This is a political year in Kenya as that country prepares to hold its presidential election in December. But the women of Kenya say they are not waiting until the December elections. They want an affirmative action law passed to guarantee an increase in the number of women in parliament and other decision-making positions.

Beth Mugo is Kenya’s assistant minister for education. She said Kenya has fallen behind in terms of women representation in decision-making positions.

“We want an affirmative action because for a very long time now, Kenya has lagged behind, especially in the region and all over the world, for women representation, especially in parliament and councils, municipalities, where there are elections or people who hold office as a result of election,” she said.

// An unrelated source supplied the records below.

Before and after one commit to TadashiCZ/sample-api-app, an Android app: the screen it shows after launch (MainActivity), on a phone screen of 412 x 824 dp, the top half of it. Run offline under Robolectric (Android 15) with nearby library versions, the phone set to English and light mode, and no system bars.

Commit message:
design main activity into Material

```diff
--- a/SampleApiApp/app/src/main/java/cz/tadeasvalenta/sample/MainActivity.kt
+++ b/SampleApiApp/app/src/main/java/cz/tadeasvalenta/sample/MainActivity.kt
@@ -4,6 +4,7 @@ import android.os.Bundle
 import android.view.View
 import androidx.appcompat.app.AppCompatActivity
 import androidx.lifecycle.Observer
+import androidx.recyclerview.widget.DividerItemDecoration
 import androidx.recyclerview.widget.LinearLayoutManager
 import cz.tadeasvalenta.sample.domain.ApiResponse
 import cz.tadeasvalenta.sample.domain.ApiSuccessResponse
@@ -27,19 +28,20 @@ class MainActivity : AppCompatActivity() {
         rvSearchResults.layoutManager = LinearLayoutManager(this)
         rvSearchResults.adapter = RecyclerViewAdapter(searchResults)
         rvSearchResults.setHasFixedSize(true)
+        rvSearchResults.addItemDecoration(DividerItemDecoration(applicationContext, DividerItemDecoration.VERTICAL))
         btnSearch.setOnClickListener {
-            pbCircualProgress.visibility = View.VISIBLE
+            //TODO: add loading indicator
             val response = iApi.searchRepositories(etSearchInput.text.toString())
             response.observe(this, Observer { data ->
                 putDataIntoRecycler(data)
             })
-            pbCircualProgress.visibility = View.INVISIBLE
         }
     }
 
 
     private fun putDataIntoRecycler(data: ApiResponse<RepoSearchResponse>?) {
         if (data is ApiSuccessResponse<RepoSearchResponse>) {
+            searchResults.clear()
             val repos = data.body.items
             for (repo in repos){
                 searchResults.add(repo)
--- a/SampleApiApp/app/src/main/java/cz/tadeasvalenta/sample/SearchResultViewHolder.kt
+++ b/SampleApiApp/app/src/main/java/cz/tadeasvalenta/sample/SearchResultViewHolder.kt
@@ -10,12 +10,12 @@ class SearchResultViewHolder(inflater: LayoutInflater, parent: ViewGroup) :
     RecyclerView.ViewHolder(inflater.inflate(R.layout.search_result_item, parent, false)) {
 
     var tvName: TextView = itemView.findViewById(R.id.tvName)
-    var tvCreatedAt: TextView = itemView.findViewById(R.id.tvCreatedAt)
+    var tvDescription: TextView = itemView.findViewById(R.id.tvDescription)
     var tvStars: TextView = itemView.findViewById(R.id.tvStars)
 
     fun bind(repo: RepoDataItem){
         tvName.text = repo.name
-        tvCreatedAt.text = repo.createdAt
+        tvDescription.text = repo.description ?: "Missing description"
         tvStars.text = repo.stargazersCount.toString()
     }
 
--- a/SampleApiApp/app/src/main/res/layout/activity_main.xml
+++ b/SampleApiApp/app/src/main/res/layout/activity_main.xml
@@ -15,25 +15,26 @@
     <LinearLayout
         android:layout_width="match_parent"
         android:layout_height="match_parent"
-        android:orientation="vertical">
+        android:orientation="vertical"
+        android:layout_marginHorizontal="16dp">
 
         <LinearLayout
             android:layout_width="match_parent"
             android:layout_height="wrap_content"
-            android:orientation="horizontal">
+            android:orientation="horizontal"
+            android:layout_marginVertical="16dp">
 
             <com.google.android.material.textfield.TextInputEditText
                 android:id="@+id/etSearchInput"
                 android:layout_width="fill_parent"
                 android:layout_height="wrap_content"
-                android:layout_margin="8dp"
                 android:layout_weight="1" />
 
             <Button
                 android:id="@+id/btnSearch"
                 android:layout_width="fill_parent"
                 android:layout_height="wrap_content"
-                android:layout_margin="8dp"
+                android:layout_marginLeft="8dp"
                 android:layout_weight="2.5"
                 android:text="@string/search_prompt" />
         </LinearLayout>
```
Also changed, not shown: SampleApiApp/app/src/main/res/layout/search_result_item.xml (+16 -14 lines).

The United Nations and the African Union have both urged nations to ensure increased representation of women at all decision-making levels, particularly in national parliaments. Mugo said Kenyan women are not near the mandated 30 percent representation

“That is the bone of contention because even following the Beijing platform of action that was agreed by all governments that there should be affirmative action providing women leadership with at least one-third. But in Kenya, we are still under 10 percent. We are something like eight percent because we are 18 women in a parliament of 210 members of parliament,” Mugo said.

She said Kenyan women are qualified in every respect and do not want a quota system

“The Kenyan women are very, very qualified. In fact, Kenyan women are leading in the region when it comes to all areas of professionalism. We have many lawyers, we have many doctors, we have judges, we have teachers, we engineers, and we have people in government. It is not lack of qualified women; it is lack of political will on part of political parties,” she said.

Mugo said political parties in Kenya often nominate only men to winnable positions during elections, while women are often nominated in areas where the parties are weak and cannot win.

In addition, Mugo pointed to some cultural factors that she said have made it difficult for Kenyan women to get equal representation, such as the lack of economic power and the perception that women are not strong leaders.

Some international donor agencies have reportedly said they will only fund political parties depending on the number of women those parties have nominated for political seats.

But Mugo said the ruling Narc-Kenya party, which she represents, has a good record when it comes to nominating women to political positions.

“To begin with, the party I represent now has the largest number of women in parliament. So I would say it’s ready for affirmative action. So my party is not a problem because we also have affirmative action as a rule in our constitution. But the problem is, most all our party structures, the top positions are all controlled by the men,” Mugo said.

She said Kenyan women may not be able to overcome their struggle for political representation unless they have affirmative action that would guarantee them at least 70 seats out of a 210-member parliament.